##### INPUT RECORDS

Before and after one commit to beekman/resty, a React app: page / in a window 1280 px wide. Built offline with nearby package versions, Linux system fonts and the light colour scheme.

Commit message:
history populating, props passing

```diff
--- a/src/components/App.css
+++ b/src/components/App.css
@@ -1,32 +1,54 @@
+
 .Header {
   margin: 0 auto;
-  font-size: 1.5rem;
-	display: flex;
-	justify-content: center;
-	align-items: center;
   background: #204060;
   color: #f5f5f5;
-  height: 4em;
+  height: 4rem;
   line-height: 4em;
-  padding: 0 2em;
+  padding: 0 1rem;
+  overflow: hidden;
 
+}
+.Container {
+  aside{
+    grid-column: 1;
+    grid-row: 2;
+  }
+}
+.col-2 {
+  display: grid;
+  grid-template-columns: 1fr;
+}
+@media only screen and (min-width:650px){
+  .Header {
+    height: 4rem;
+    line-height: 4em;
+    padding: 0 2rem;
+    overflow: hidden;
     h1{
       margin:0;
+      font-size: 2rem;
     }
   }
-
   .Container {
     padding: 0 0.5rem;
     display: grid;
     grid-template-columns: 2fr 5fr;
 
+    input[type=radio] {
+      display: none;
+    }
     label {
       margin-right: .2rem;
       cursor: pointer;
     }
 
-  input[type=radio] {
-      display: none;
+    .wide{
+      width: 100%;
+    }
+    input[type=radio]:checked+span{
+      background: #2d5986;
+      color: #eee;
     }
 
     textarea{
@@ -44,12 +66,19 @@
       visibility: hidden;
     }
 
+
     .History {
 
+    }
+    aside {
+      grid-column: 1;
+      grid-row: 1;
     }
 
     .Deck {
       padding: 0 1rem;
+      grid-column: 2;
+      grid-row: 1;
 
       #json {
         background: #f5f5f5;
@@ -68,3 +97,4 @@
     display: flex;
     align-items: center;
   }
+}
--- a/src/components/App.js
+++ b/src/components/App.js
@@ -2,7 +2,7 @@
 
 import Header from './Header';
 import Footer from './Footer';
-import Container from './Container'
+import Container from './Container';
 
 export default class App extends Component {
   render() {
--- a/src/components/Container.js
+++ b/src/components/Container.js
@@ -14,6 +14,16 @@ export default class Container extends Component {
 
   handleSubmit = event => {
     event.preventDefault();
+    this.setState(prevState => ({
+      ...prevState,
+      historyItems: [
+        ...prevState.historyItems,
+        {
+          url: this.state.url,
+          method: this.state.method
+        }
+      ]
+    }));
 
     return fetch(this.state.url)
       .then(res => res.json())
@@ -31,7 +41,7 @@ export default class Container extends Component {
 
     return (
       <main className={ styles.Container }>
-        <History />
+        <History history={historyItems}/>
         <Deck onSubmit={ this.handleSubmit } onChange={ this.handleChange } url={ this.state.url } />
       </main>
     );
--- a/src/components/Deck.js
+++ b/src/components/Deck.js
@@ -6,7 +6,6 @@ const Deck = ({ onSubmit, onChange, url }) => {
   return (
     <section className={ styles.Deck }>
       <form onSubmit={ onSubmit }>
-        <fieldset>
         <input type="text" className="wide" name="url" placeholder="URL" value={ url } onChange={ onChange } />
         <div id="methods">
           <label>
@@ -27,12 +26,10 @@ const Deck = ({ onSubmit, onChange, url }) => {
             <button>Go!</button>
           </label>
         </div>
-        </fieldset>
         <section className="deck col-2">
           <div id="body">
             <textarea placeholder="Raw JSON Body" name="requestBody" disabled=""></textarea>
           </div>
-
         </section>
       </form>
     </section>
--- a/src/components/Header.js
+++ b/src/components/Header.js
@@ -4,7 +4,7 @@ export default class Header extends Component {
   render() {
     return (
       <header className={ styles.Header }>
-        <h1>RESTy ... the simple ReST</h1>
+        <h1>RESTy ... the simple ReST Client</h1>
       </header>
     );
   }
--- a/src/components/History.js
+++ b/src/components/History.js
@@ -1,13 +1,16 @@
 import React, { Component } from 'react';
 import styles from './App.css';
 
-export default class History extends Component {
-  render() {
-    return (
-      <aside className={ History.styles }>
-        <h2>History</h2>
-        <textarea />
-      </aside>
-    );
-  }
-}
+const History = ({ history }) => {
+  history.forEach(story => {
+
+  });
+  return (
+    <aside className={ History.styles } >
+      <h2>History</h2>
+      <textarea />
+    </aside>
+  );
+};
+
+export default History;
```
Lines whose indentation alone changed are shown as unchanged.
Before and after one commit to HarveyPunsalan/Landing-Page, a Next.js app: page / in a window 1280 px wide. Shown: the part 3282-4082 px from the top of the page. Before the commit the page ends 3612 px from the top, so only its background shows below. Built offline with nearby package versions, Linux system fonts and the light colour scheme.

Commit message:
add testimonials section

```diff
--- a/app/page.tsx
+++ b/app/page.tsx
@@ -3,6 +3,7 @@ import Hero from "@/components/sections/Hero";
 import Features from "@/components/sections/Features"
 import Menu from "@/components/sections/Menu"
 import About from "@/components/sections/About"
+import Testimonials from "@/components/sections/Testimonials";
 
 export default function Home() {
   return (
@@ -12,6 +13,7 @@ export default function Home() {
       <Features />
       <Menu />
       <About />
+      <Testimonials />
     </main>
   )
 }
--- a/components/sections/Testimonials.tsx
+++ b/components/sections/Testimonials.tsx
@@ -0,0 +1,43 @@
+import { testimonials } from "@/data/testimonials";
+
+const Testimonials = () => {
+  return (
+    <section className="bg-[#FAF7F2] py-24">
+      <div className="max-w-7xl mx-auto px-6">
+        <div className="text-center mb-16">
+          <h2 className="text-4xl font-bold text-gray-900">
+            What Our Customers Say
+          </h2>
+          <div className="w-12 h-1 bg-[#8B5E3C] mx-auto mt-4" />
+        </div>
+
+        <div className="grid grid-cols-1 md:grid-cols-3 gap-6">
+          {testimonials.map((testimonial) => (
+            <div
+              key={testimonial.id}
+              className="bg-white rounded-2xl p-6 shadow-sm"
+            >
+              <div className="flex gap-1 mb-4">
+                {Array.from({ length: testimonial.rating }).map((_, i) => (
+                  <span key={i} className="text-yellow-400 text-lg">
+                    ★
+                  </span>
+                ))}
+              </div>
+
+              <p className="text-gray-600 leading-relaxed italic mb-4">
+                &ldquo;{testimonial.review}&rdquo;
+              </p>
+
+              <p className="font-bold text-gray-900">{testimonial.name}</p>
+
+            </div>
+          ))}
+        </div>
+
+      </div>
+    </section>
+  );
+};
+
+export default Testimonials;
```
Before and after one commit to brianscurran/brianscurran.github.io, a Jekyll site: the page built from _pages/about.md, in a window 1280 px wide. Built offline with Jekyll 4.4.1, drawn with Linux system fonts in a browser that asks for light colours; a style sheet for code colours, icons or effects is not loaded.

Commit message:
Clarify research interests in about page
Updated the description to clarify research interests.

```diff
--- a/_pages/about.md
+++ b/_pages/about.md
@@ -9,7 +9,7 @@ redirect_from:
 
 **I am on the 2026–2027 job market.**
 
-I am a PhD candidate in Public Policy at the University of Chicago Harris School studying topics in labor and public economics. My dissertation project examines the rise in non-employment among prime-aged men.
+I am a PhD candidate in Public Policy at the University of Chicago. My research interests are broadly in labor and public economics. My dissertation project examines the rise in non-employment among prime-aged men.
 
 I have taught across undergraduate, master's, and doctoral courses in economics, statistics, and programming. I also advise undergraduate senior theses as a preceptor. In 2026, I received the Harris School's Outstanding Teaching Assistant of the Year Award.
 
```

##########

• _INSTRUCTIONS FOR THE TASK_: Once you have read the records above, set each one down again exactly.

• _RESULT FOR THIS EXERCISE_:
Before and after one commit to beekman/resty, a React app: page / in a window 1280 px wide. Built offline with nearby package versions, Linux system fonts and the light colour scheme.

Commit message:
history populating, props passing

```diff
--- a/src/components/App.css
+++ b/src/components/App.css
@@ -1,32 +1,54 @@
+
 .Header {
   margin: 0 auto;
-  font-size: 1.5rem;
-	display: flex;
-	justify-content: center;
-	align-items: center;
   background: #204060;
   color: #f5f5f5;
-  height: 4em;
+  height: 4rem;
   line-height: 4em;
-  padding: 0 2em;
+  padding: 0 1rem;
+  overflow: hidden;
 
+}
+.Container {
+  aside{
+    grid-column: 1;
+    grid-row: 2;
+  }
+}
+.col-2 {
+  display: grid;
+  grid-template-columns: 1fr;
+}
+@media only screen and (min-width:650px){
+  .Header {
+    height: 4rem;
+    line-height: 4em;
+    padding: 0 2rem;
+    overflow: hidden;
     h1{
       margin:0;
+      font-size: 2rem;
     }
   }
-
   .Container {
     padding: 0 0.5rem;
     display: grid;
     grid-template-columns: 2fr 5fr;
 
+    input[type=radio] {
+      display: none;
+    }
     label {
       margin-right: .2rem;
       cursor: pointer;
     }
 
-  input[type=radio] {
-      display: none;
+    .wide{
+      width: 100%;
+    }
+    input[type=radio]:checked+span{
+      background: #2d5986;
+      color: #eee;
     }
 
     textarea{
@@ -44,12 +66,19 @@
       visibility: hidden;
     }
 
+
     .History {
 
+    }
+    aside {
+      grid-column: 1;
+      grid-row: 1;
     }
 
     .Deck {
       padding: 0 1rem;
+      grid-column: 2;
+      grid-row: 1;
 
       #json {
         background: #f5f5f5;
@@ -68,3 +97,4 @@
     display: flex;
     align-items: center;
   }
+}
--- a/src/components/App.js
+++ b/src/components/App.js
@@ -2,7 +2,7 @@
 
 import Header from './Header';
 import Footer from './Footer';
-import Container from './Container'
+import Container from './Container';
 
 export default class App extends Component {
   render() {
--- a/src/components/Container.js
+++ b/src/components/Container.js
@@ -14,6 +14,16 @@ export default class Container extends Component {
 
   handleSubmit = event => {
     event.preventDefault();
+    this.setState(prevState => ({
+      ...prevState,
+      historyItems: [
+        ...prevState.historyItems,
+        {
+          url: this.state.url,
+          method: this.state.method
+        }
+      ]
+    }));
 
     return fetch(this.state.url)
       .then(res => res.json())
@@ -31,7 +41,7 @@ export default class Container extends Component {
 
     return (
       <main className={ styles.Container }>
-        <History />
+        <History history={historyItems}/>
         <Deck onSubmit={ this.handleSubmit } onChange={ this.handleChange } url={ this.state.url } />
       </main>
     );
--- a/src/components/Deck.js
+++ b/src/components/Deck.js
@@ -6,7 +6,6 @@ const Deck = ({ onSubmit, onChange, url }) => {
   return (
     <section className={ styles.Deck }>
       <form onSubmit={ onSubmit }>
-        <fieldset>
         <input type="text" className="wide" name="url" placeholder="URL" value={ url } onChange={ onChange } />
         <div id="methods">
           <label>
@@ -27,12 +26,10 @@ const Deck = ({ onSubmit, onChange, url }) => {
             <button>Go!</button>
           </label>
         </div>
-        </fieldset>
         <section className="deck col-2">
           <div id="body">
             <textarea placeholder="Raw JSON Body" name="requestBody" disabled=""></textarea>
           </div>
-
         </section>
       </form>
     </section>
--- a/src/components/Header.js
+++ b/src/components/Header.js
@@ -4,7 +4,7 @@ export default class Header extends Component {
   render() {
     return (
       <header className={ styles.Header }>
-        <h1>RESTy ... the simple ReST</h1>
+        <h1>RESTy ... the simple ReST Client</h1>
       </header>
     );
   }
--- a/src/components/History.js
+++ b/src/components/History.js
@@ -1,13 +1,16 @@
 import React, { Component } from 'react';
 import styles from './App.css';
 
-export default class History extends Component {
-  render() {
-    return (
-      <aside className={ History.styles }>
-        <h2>History</h2>
-        <textarea />
-      </aside>
-    );
-  }
-}
+const History = ({ history }) => {
+  history.forEach(story => {
+
+  });
+  return (
+    <aside className={ History.styles } >
+      <h2>History</h2>
+      <textarea />
+    </aside>
+  );
+};
+
+export default History;
```
Lines whose indentation alone changed are shown as unchanged.
Before and after one commit to HarveyPunsalan/Landing-Page, a Next.js app: page / in a window 1280 px wide. Shown: the part 3282-4082 px from the top of the page. Before the commit the page ends 3612 px from the top, so only its background shows below. Built offline with nearby package versions, Linux system fonts and the light colour scheme.

Commit message:
add testimonials section

```diff
--- a/app/page.tsx
+++ b/app/page.tsx
@@ -3,6 +3,7 @@ import Hero from "@/components/sections/Hero";
 import Features from "@/components/sections/Features"
 import Menu from "@/components/sections/Menu"
 import About from "@/components/sections/About"
+import Testimonials from "@/components/sections/Testimonials";
 
 export default function Home() {
   return (
@@ -12,6 +13,7 @@ export default function Home() {
       <Features />
       <Menu />
       <About />
+      <Testimonials />
     </main>
   )
 }
--- a/components/sections/Testimonials.tsx
+++ b/components/sections/Testimonials.tsx
@@ -0,0 +1,43 @@
+import { testimonials } from "@/data/testimonials";
+
+const Testimonials = () => {
+  return (
+    <section className="bg-[#FAF7F2] py-24">
+      <div className="max-w-7xl mx-auto px-6">
+        <div className="text-center mb-16">
+          <h2 className="text-4xl font-bold text-gray-900">
+            What Our Customers Say
+          </h2>
+          <div className="w-12 h-1 bg-[#8B5E3C] mx-auto mt-4" />
+        </div>
+
+        <div className="grid grid-cols-1 md:grid-cols-3 gap-6">
+          {testimonials.map((testimonial) => (
+            <div
+              key={testimonial.id}
+              className="bg-white rounded-2xl p-6 shadow-sm"
+            >
+              <div className="flex gap-1 mb-4">
+                {Array.from({ length: testimonial.rating }).map((_, i) => (
+                  <span key={i} className="text-yellow-400 text-lg">
+                    ★
+                  </span>
+                ))}
+              </div>
+
+              <p className="text-gray-600 leading-relaxed italic mb-4">
+                &ldquo;{testimonial.review}&rdquo;
+              </p>
+
+              <p className="font-bold text-gray-900">{testimonial.name}</p>
+
+            </div>
+          ))}
+        </div>
+
+      </div>
+    </section>
+  );
+};
+
+export default Testimonials;
```
Before and after one commit to brianscurran/brianscurran.github.io, a Jekyll site: the page built from _pages/about.md, in a window 1280 px wide. Built offline with Jekyll 4.4.1, drawn with Linux system fonts in a browser that asks for light colours; a style sheet for code colours, icons or effects is not loaded.

Commit message:
Clarify research interests in about page
Updated the description to clarify research interests.

```diff
--- a/_pages/about.md
+++ b/_pages/about.md
@@ -9,7 +9,7 @@ redirect_from:
 
 **I am on the 2026–2027 job market.**
 
-I am a PhD candidate in Public Policy at the University of Chicago Harris School studying topics in labor and public economics. My dissertation project examines the rise in non-employment among prime-aged men.
+I am a PhD candidate in Public Policy at the University of Chicago. My research interests are broadly in labor and public economics. My dissertation project examines the rise in non-employment among prime-aged men.
 
 I have taught across undergraduate, master's, and doctoral courses in economics, statistics, and programming. I also advise undergraduate senior theses as a preceptor. In 2026, I received the Harris School's Outstanding Teaching Assistant of the Year Award.
 
```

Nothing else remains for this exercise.